● PROVIDED RECORDS

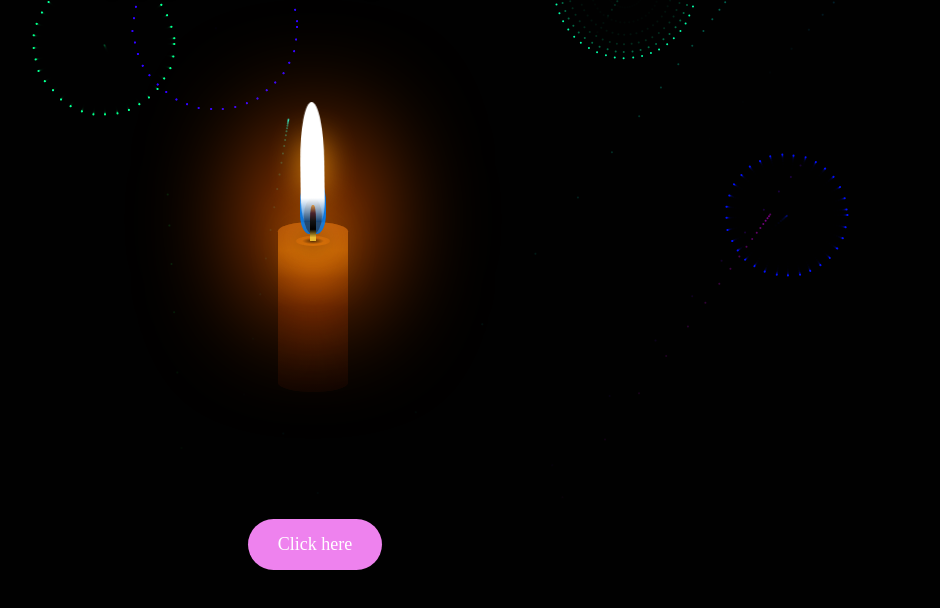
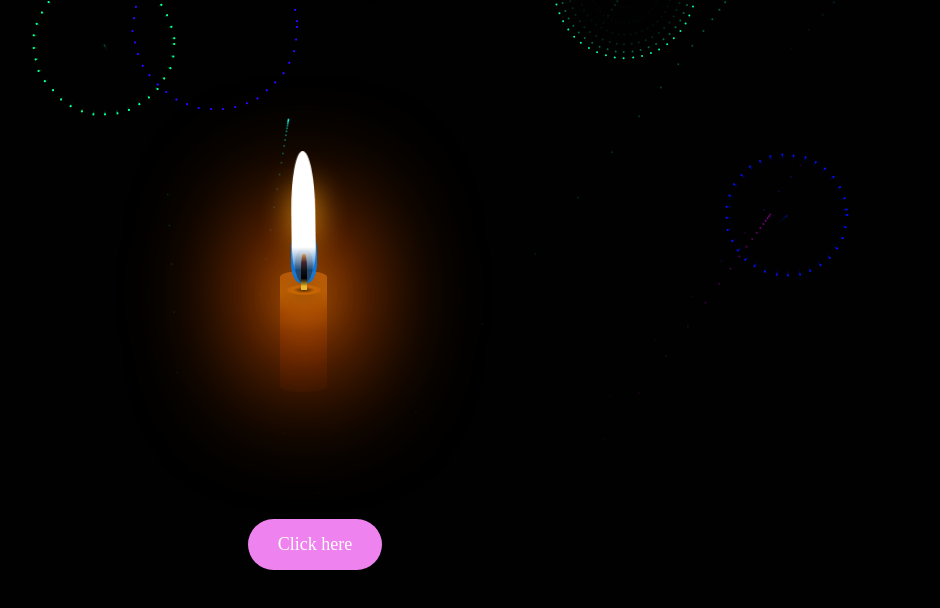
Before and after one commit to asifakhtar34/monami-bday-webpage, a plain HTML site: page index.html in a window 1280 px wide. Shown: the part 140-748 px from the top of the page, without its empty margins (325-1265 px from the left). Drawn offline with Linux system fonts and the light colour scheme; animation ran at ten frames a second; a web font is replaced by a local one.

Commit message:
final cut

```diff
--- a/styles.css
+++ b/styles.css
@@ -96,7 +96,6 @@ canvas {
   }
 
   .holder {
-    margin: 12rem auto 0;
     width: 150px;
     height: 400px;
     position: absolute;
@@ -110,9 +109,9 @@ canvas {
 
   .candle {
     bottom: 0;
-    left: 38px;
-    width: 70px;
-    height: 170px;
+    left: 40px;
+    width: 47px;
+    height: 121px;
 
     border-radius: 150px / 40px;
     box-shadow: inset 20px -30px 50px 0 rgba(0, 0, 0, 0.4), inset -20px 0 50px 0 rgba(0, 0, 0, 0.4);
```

...

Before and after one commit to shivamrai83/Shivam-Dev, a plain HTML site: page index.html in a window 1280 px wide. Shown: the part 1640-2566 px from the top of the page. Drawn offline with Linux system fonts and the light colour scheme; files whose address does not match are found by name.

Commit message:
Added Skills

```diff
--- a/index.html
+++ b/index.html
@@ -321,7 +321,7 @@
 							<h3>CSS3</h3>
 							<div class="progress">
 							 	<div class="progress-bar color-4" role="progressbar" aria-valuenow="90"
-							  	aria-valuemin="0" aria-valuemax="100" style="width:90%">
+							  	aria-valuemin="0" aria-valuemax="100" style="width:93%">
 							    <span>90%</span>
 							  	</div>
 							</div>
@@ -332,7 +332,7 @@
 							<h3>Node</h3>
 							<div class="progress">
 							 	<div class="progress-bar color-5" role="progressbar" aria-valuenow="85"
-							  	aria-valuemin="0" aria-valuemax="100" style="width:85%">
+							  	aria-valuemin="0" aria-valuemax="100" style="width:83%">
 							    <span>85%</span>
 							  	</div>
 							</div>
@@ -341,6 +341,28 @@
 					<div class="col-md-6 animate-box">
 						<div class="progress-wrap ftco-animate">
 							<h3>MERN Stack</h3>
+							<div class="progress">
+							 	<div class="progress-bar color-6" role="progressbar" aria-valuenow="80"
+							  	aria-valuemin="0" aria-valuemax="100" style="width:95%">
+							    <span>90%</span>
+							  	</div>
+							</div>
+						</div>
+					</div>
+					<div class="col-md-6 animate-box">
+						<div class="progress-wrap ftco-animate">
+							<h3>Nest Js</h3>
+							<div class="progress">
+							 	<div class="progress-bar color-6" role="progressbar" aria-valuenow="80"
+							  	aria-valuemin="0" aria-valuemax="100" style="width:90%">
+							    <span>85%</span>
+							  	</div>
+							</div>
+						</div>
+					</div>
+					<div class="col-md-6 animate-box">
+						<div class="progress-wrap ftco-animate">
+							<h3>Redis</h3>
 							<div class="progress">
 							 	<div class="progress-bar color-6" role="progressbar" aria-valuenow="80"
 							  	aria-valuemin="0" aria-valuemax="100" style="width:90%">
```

● TASK ITEM
Each line above with the word "left" needs to be copied.

● SOLUTION TO THE EXERCISE
Before and after one commit to asifakhtar34/monami-bday-webpage, a plain HTML site: page index.html in a window 1280 px wide. Shown: the part 140-748 px from the top of the page, without its empty margins (325-1265 px from the left). Drawn offline with Linux system fonts and the light colour scheme; animation ran at ten frames a second; a web font is replaced by a local one.
-    left: 38px;
+    left: 40px;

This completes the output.